Instructions to follow - For each line below that contains the word "result", make a copy.

______________________________

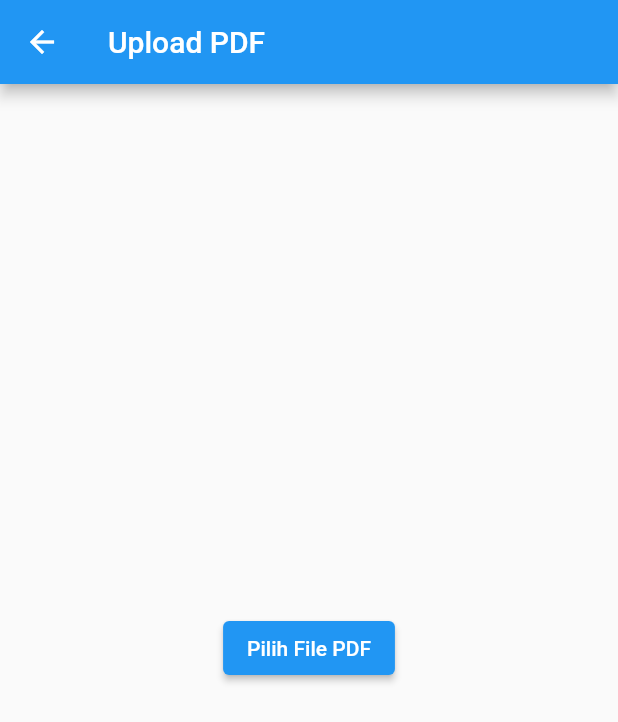
After one commit to gelar1978/UAS_project, a Flutter app: the input3 screen opened directly, after a tap on "Upload Pdf", on a phone screen of 412 x 824 dp. The commit adds this screen. Shown: the top 722 px of the screen. Run offline on Flutter 3.47's test engine with Material 2 defaults, Android fonts, the phone set to English and light mode, and no system bars; our stand-ins replace cloud_firestore, dio, file_picker, firebase_auth, firebase_core, firebase_database and 9 more; missing offline and left inert: firebase_app_check, flutter_document_picker, flutter_facebook_auth, shared_preferences_platform_interface, sign_button; accounts and stored records are empty.

Commit message:
FileUpload

```diff
--- /dev/null
+++ b/lib/Grup3/fileupload.dart
@@ -0,0 +1,77 @@
+import 'dart:io';
+import 'package:flutter/material.dart';
+import 'package:file_picker/file_picker.dart';
+import 'package:firebase_storage/firebase_storage.dart' as firebase_storage;
+import 'package:path/path.dart' as path;
+
+class UploadPDFScreen extends StatefulWidget {
+  @override
+  _UploadPDFScreenState createState() => _UploadPDFScreenState();
+}
+
+class _UploadPDFScreenState extends State<UploadPDFScreen> {
+  File? selectedPDF;
+
+  Future<void> pickPDF() async {
+    FilePickerResult? result = await FilePicker.platform.pickFiles(
+      type: FileType.custom,
+      allowedExtensions: ['pdf'],
+    );
+
+    if (result != null) {
+      setState(() {
+        selectedPDF = File(result.files.single.path!);
+      });
+    }
+  }
+
+  Future<String?> uploadPDFToFirebaseStorage(File file) async {
+    if (file == null) return null;
+
+    String fileName = path.basename(file.path);
+    firebase_storage.Reference storageReference =
+        firebase_storage.FirebaseStorage.instance.ref().child(fileName);
+    firebase_storage.UploadTask uploadTask = storageReference.putFile(file);
+    firebase_storage.TaskSnapshot taskSnapshot =
+        await uploadTask.whenComplete(() => null);
+
+    String downloadUrl = await taskSnapshot.ref.getDownloadURL();
+    return downloadUrl;
+  }
+
+  @override
+  Widget build(BuildContext context) {
+    return Scaffold(
+      appBar: AppBar(
+        title: Text('Upload PDF'),
+      ),
+      body: Center(
+        child: Column(
+          mainAxisAlignment: MainAxisAlignment.center,
+          children: [
+            ElevatedButton(
+              onPressed: pickPDF,
+              child: Text('Pilih File PDF'),
+            ),
+            SizedBox(height: 16),
+            if (selectedPDF != null)
+              ElevatedButton(
+                onPressed: () async {
+                  String? downloadUrl =
+                      await uploadPDFToFirebaseStorage(selectedPDF!);
+                  if (downloadUrl != null) {
+                    // File PDF berhasil diunggah, lakukan sesuatu di sini
+                    print('File PDF berhasil diunggah. URL: $downloadUrl');
+                  } else {
+                    // Terjadi kesalahan saat mengunggah file PDF
+                    print('Gagal mengunggah file PDF');
+                  }
+                },
+                child: Text('Unggah PDF'),
+              ),
+          ],
+        ),
+      ),
+    );
+  }
+}
--- a/lib/Grup3/input3.dart
+++ b/lib/Grup3/input3.dart
@@ -2,6 +2,7 @@ import 'dart:async';
 import 'dart:convert';
 import 'dart:math';
 
+import 'package:UAS_project/Grup3/fileupload.dart';
 import 'package:firebase_database/ui/firebase_animated_list.dart';
 import 'package:flutter/material.dart';
 import 'package:firebase_database/firebase_database.dart';
@@ -163,6 +164,16 @@ class _input3State extends State<input3> {
               ],
             ),
           ),
+          TextButton(
+              onPressed: (() {
+                Navigator.push(
+                  context,
+                  MaterialPageRoute(
+                    builder: (context) => UploadPDFScreen(),
+                  ),
+                );
+              }),
+              child: Text("Upload Pdf")),
         ],
       ),
     );
```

______________________________

Solution for this exercise -
+    FilePickerResult? result = await FilePicker.platform.pickFiles(
+    if (result != null) {
+        selectedPDF = File(result.files.single.path!);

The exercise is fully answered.